What you need to do
Only the lines with "index" in the entries below belong in the answer; please copy them.

Material for the task
________________________
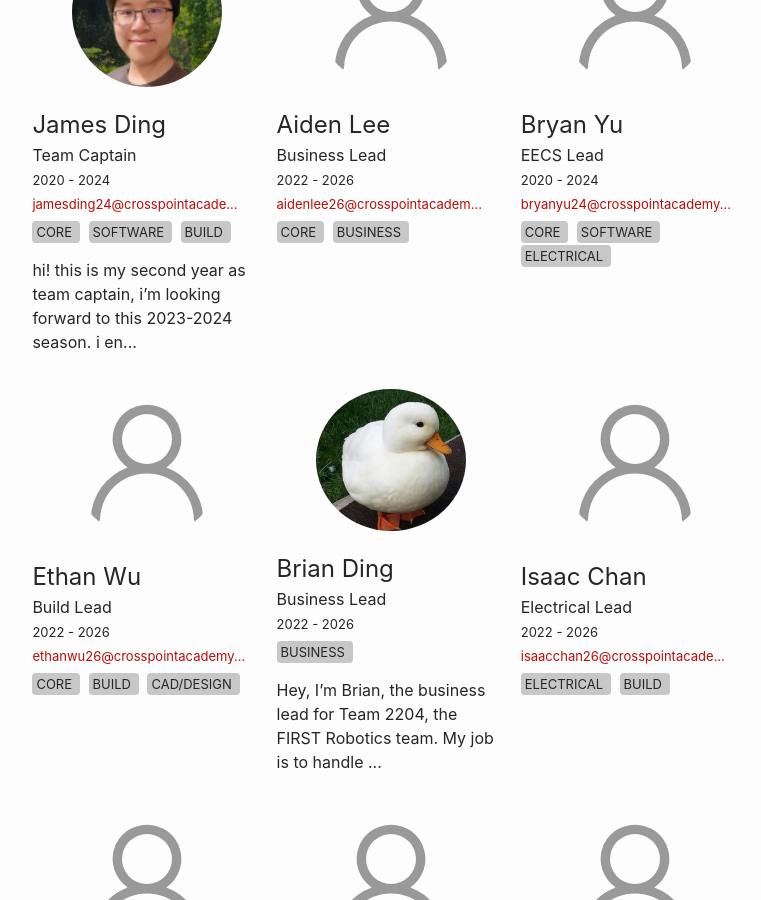
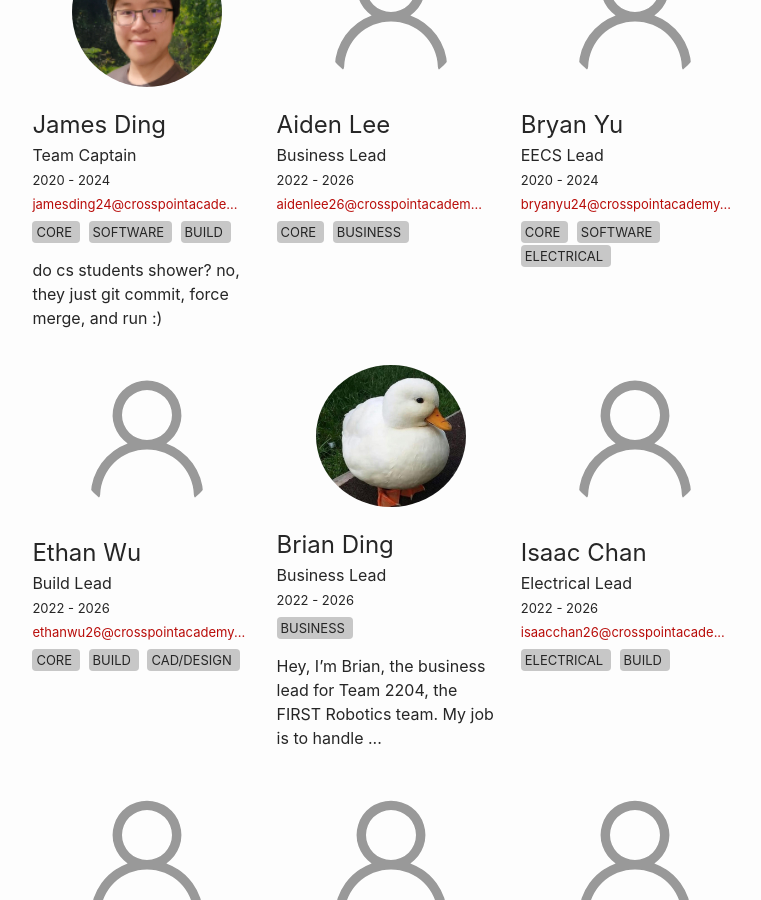
Before and after one commit to frc2204/website, a Jekyll site: the page built from members.md, in a window 1280 px wide and 900 px high, scrolled down 2180 px. Shown: the whole window, without its empty margins (245-1006 px from the left). Built offline with Jekyll 4.4.1, drawn with Linux system fonts in a browser that asks for light colours.

Commit message:
Profile update

```diff
--- a/_leadership/jding.md
+++ b/_leadership/jding.md
@@ -11,5 +11,4 @@ tags:
   - software
   - build
 ---
-hi! this is my second year as team captain, i'm looking forward to this 2023-2024 season. i enjoy listening to music,
-coding, and playing games.
+do cs students shower? no, they just git commit, force merge, and run :)
```
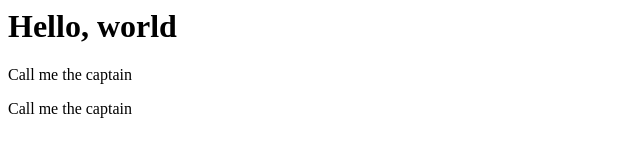
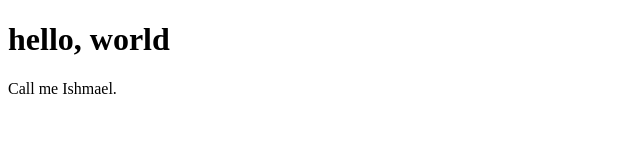
Before and after one commit to meowingpurr/website, a plain HTML site: page index.html in a window 1280 px wide. Shown: the whole page, without its empty margins (0-640 px from the left). Drawn offline with Linux system fonts and the light colour scheme.

Commit message:
add HTML structure

```diff
--- a/index.html
+++ b/index.html
@@ -1,3 +1,10 @@
-<h1>Hello, world</h1>
-<p>Call me the captain</p>
-<p>Call me the captain</p>
+<!DOCTYPE html>
+<html>
+<head>
+<title>This is a title</title>
+</head>
+<body>
+<h1>hello, world</h1>
+<p>Call me Ishmael.</p>
+</body>
+</html>
```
________________________
Completed exercise
Before and after one commit to meowingpurr/website, a plain HTML site: page index.html in a window 1280 px wide. Shown: the whole page, without its empty margins (0-640 px from the left). Drawn offline with Linux system fonts and the light colour scheme.
--- a/index.html
+++ b/index.html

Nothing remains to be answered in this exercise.